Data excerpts
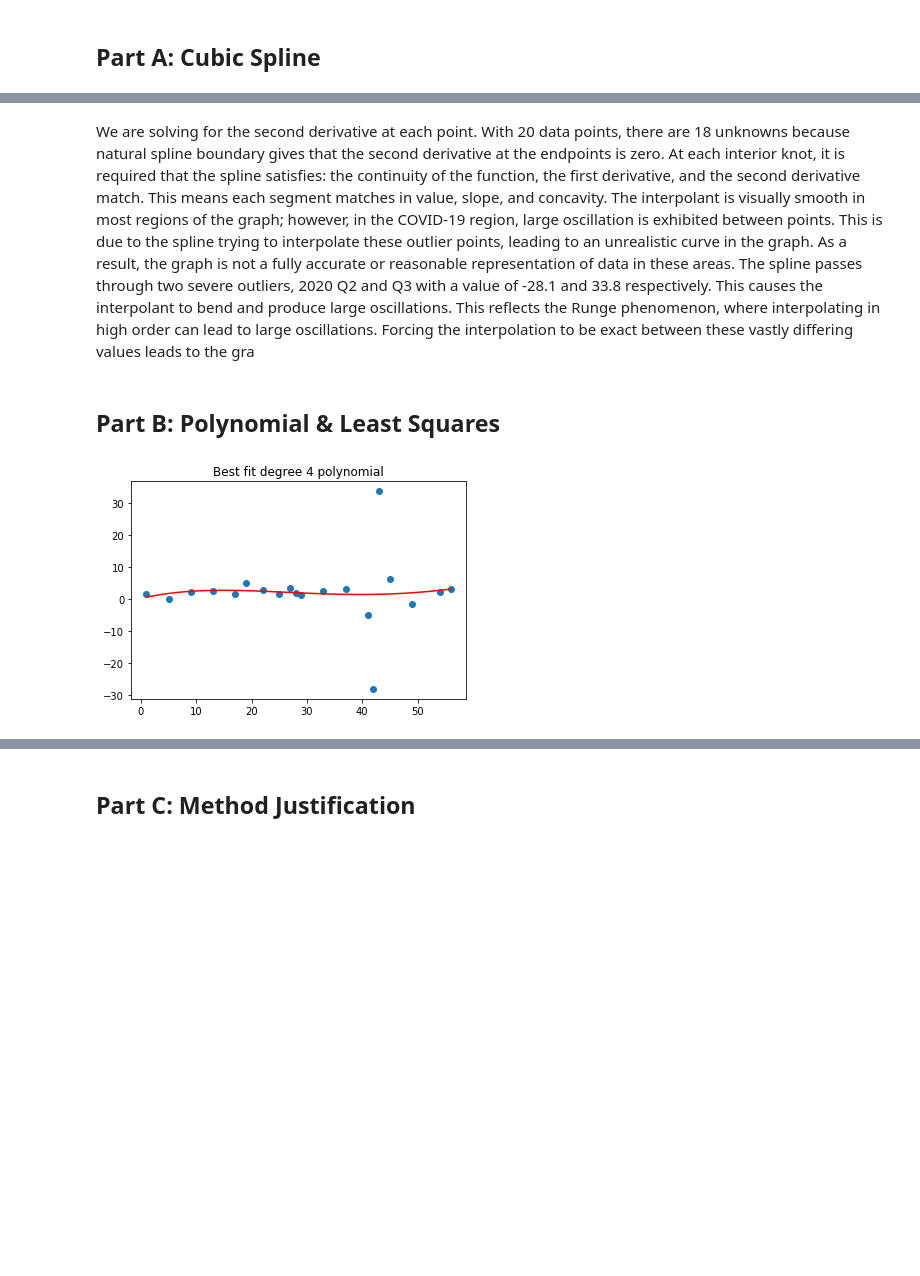
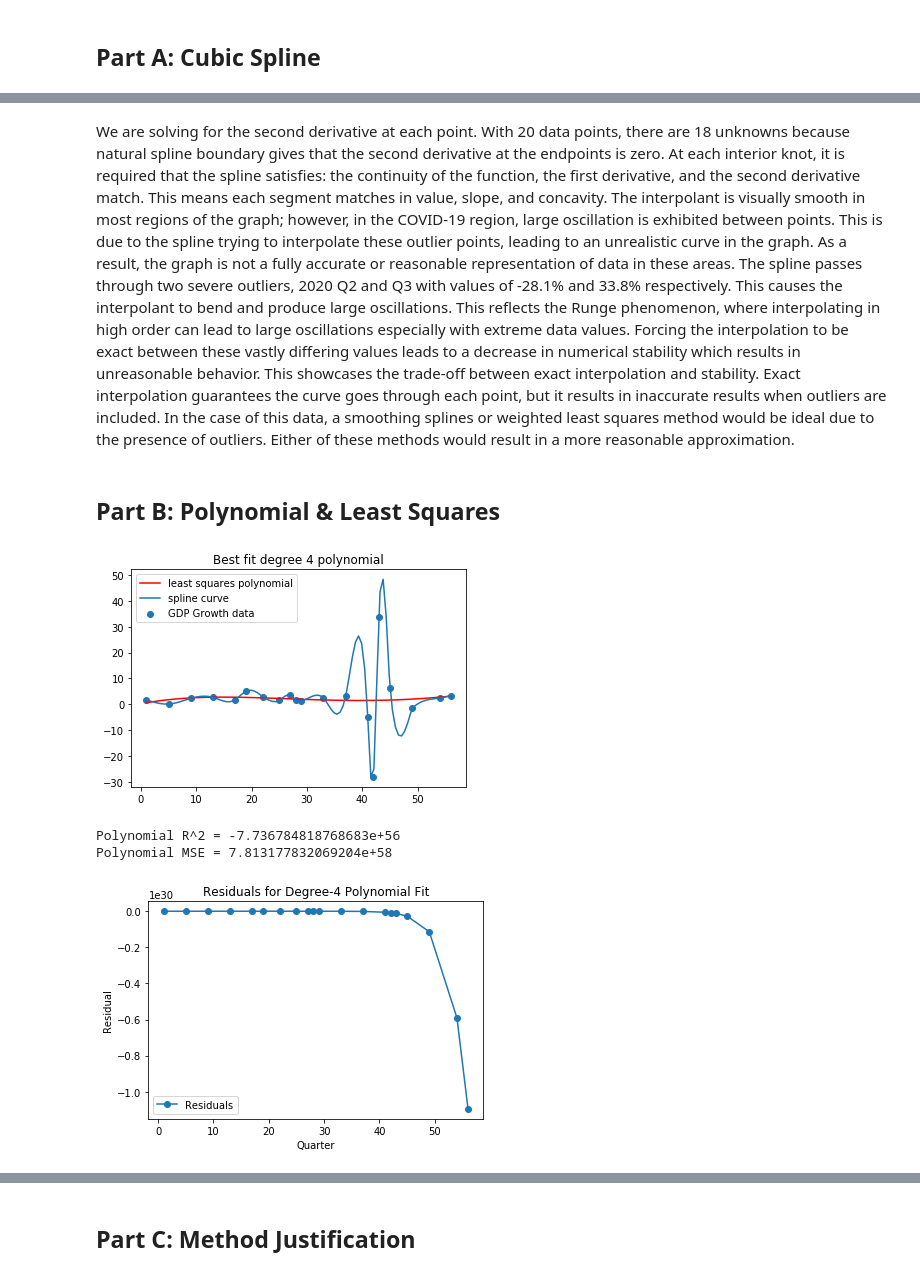
Before and after one commit to pressleywelsh/coe311k, a Jupyter notebook: Midterm Project/gdp_project.ipynb, the cells around one changed output, grey strips where cells are left out. Saved outputs shown, nothing was run; the diff lists cells and outputs as text; code cells hidden in the pictures; blank space fills up the shorter version.

```diff
--- a/Midterm Project/gdp_project.ipynb
+++ b/Midterm Project/gdp_project.ipynb
@@ -95,7 +95,7 @@ plt.show()
 # %% [markdown]
 We are solving for the second derivative at each point. With 20 data points, there are 18 unknowns because natural spline boundary gives that the second derivative at the endpoints is zero. At each interior knot, it is required that the spline satisfies: the continuity of the function, the first derivative, and the second derivative match. This means each segment matches in value, slope, and concavity.
 The interpolant is visually smooth in most regions of the graph; however, in the COVID-19 region, large oscillation is exhibited between points. This is due to the spline trying to interpolate these outlier points, leading to an unrealistic curve in the graph. As a result, the graph is not a fully accurate or reasonable representation of data in these areas.
-The spline passes through two severe outliers, 2020 Q2 and Q3 with a value of -28.1 and 33.8 respectively. This causes the interpolant to bend and produce large oscillations. This reflects the Runge phenomenon, where interpolating in high order can lead to large oscillations. Forcing the interpolation to be exact between these vastly differing values leads to the gra
+The spline passes through two severe outliers, 2020 Q2 and Q3 with values of -28.1% and 33.8% respectively. This causes the interpolant to bend and produce large oscillations. This reflects the Runge phenomenon, where interpolating in high order can lead to large oscillations especially with extreme data values. Forcing the interpolation to be exact between these vastly differing values leads to a decrease in numerical stability which results in unreasonable behavior. This showcases the trade-off between exact interpolation and stability. Exact interpolation guarantees the curve goes through each point, but it results in inaccurate results when outliers are included. In the case of this data, a smoothing splines or weighted least squares method would be ideal due to the presence of outliers. Either of these methods would result in a more reasonable approximation.
 # %% [markdown]
 ## Part B: Polynomial & Least Squares
 # %%
@@ -127,7 +127,8 @@ def polyLeastSq(x, y, degree):
 def evalPoly(c, xvals):
     yval = []
     for x in xvals:
-        total = 0
+        x = float(x)
+        total = 0.0
         for num in range(len(c)):
             total += c[num] * (x**num)
         yval.append(total)
@@ -143,11 +144,38 @@ def mse(y_true, y_pred):
 # %%
 xSpread = np.linspace(min(x), max(x),100)
 c4 = polyLeastSq(x, y, 4)
 ypoly = evalPoly(c4, xSpread)
 
+plt.figure()
 plt.scatter(x, y, label="GDP Growth data")
-plt.plot(xSpread, ypoly, color="red")
+plt.plot(xSpread, ypoly, color="red", label = "least squares polynomial")
+
+a, b, c, d = setup_tridiagonal_matrix(x, y)
+m = thomas_algorithm(a, b, c, d)
+xnew = np.linspace(min(x), max(x),100)
+ynew = []
+for i in xnew:
+    ynew.append(evaluate_spline(x, y, m, i))
+plt.plot(xnew, ynew, label = "spline curve")
+
+plt.legend()
 plt.title("Best fit degree 4 polynomial")
 plt.show()
+
+print("Polynomial R^2 =", r2(y, y_poly))
+print("Polynomial MSE =", mse(y, y_poly))
+
+y_poly = evalPoly(c, x)
+res_poly = y - y_poly
+plt.figure()
+plt.plot(x, res_poly, 'o-', label='Residuals')
+plt.xlabel("Quarter")
+plt.ylabel("Residual")
+plt.title("Residuals for Degree-4 Polynomial Fit")
+plt.legend()
+plt.show()
 # %% [output]
-[figure, old version]
+[figure, new version]
+Polynomial R^2 = -7.736784818768683e+56
+Polynomial MSE = 7.813177832069204e+58
+[figure, added]
```
Also changed, not shown: parts of 5 cells of this notebook.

**PROMPT**
Only the text of the entries above is to be given again, exactly, with the pictures left out.

**TASK OUTPUT**
Before and after one commit to pressleywelsh/coe311k, a Jupyter notebook: Midterm Project/gdp_project.ipynb, the cells around one changed output, grey strips where cells are left out. Saved outputs shown, nothing was run; the diff lists cells and outputs as text; code cells hidden in the pictures; blank space fills up the shorter version.

```diff
--- a/Midterm Project/gdp_project.ipynb
+++ b/Midterm Project/gdp_project.ipynb
@@ -95,7 +95,7 @@ plt.show()
 # %% [markdown]
 We are solving for the second derivative at each point. With 20 data points, there are 18 unknowns because natural spline boundary gives that the second derivative at the endpoints is zero. At each interior knot, it is required that the spline satisfies: the continuity of the function, the first derivative, and the second derivative match. This means each segment matches in value, slope, and concavity.
 The interpolant is visually smooth in most regions of the graph; however, in the COVID-19 region, large oscillation is exhibited between points. This is due to the spline trying to interpolate these outlier points, leading to an unrealistic curve in the graph. As a result, the graph is not a fully accurate or reasonable representation of data in these areas.
-The spline passes through two severe outliers, 2020 Q2 and Q3 with a value of -28.1 and 33.8 respectively. This causes the interpolant to bend and produce large oscillations. This reflects the Runge phenomenon, where interpolating in high order can lead to large oscillations. Forcing the interpolation to be exact between these vastly differing values leads to the gra
+The spline passes through two severe outliers, 2020 Q2 and Q3 with values of -28.1% and 33.8% respectively. This causes the interpolant to bend and produce large oscillations. This reflects the Runge phenomenon, where interpolating in high order can lead to large oscillations especially with extreme data values. Forcing the interpolation to be exact between these vastly differing values leads to a decrease in numerical stability which results in unreasonable behavior. This showcases the trade-off between exact interpolation and stability. Exact interpolation guarantees the curve goes through each point, but it results in inaccurate results when outliers are included. In the case of this data, a smoothing splines or weighted least squares method would be ideal due to the presence of outliers. Either of these methods would result in a more reasonable approximation.
 # %% [markdown]
 ## Part B: Polynomial & Least Squares
 # %%
@@ -127,7 +127,8 @@ def polyLeastSq(x, y, degree):
 def evalPoly(c, xvals):
     yval = []
     for x in xvals:
-        total = 0
+        x = float(x)
+        total = 0.0
         for num in range(len(c)):
             total += c[num] * (x**num)
         yval.append(total)
@@ -143,11 +144,38 @@ def mse(y_true, y_pred):
 # %%
 xSpread = np.linspace(min(x), max(x),100)
 c4 = polyLeastSq(x, y, 4)
 ypoly = evalPoly(c4, xSpread)
 
+plt.figure()
 plt.scatter(x, y, label="GDP Growth data")
-plt.plot(xSpread, ypoly, color="red")
+plt.plot(xSpread, ypoly, color="red", label = "least squares polynomial")
+
+a, b, c, d = setup_tridiagonal_matrix(x, y)
+m = thomas_algorithm(a, b, c, d)
+xnew = np.linspace(min(x), max(x),100)
+ynew = []
+for i in xnew:
+    ynew.append(evaluate_spline(x, y, m, i))
+plt.plot(xnew, ynew, label = "spline curve")
+
+plt.legend()
 plt.title("Best fit degree 4 polynomial")
 plt.show()
+
+print("Polynomial R^2 =", r2(y, y_poly))
+print("Polynomial MSE =", mse(y, y_poly))
+
+y_poly = evalPoly(c, x)
+res_poly = y - y_poly
+plt.figure()
+plt.plot(x, res_poly, 'o-', label='Residuals')
+plt.xlabel("Quarter")
+plt.ylabel("Residual")
+plt.title("Residuals for Degree-4 Polynomial Fit")
+plt.legend()
+plt.show()
 # %% [output]
-[figure, old version]
+[figure, new version]
+Polynomial R^2 = -7.736784818768683e+56
+Polynomial MSE = 7.813177832069204e+58
+[figure, added]
```
Also changed, not shown: parts of 5 cells of this notebook.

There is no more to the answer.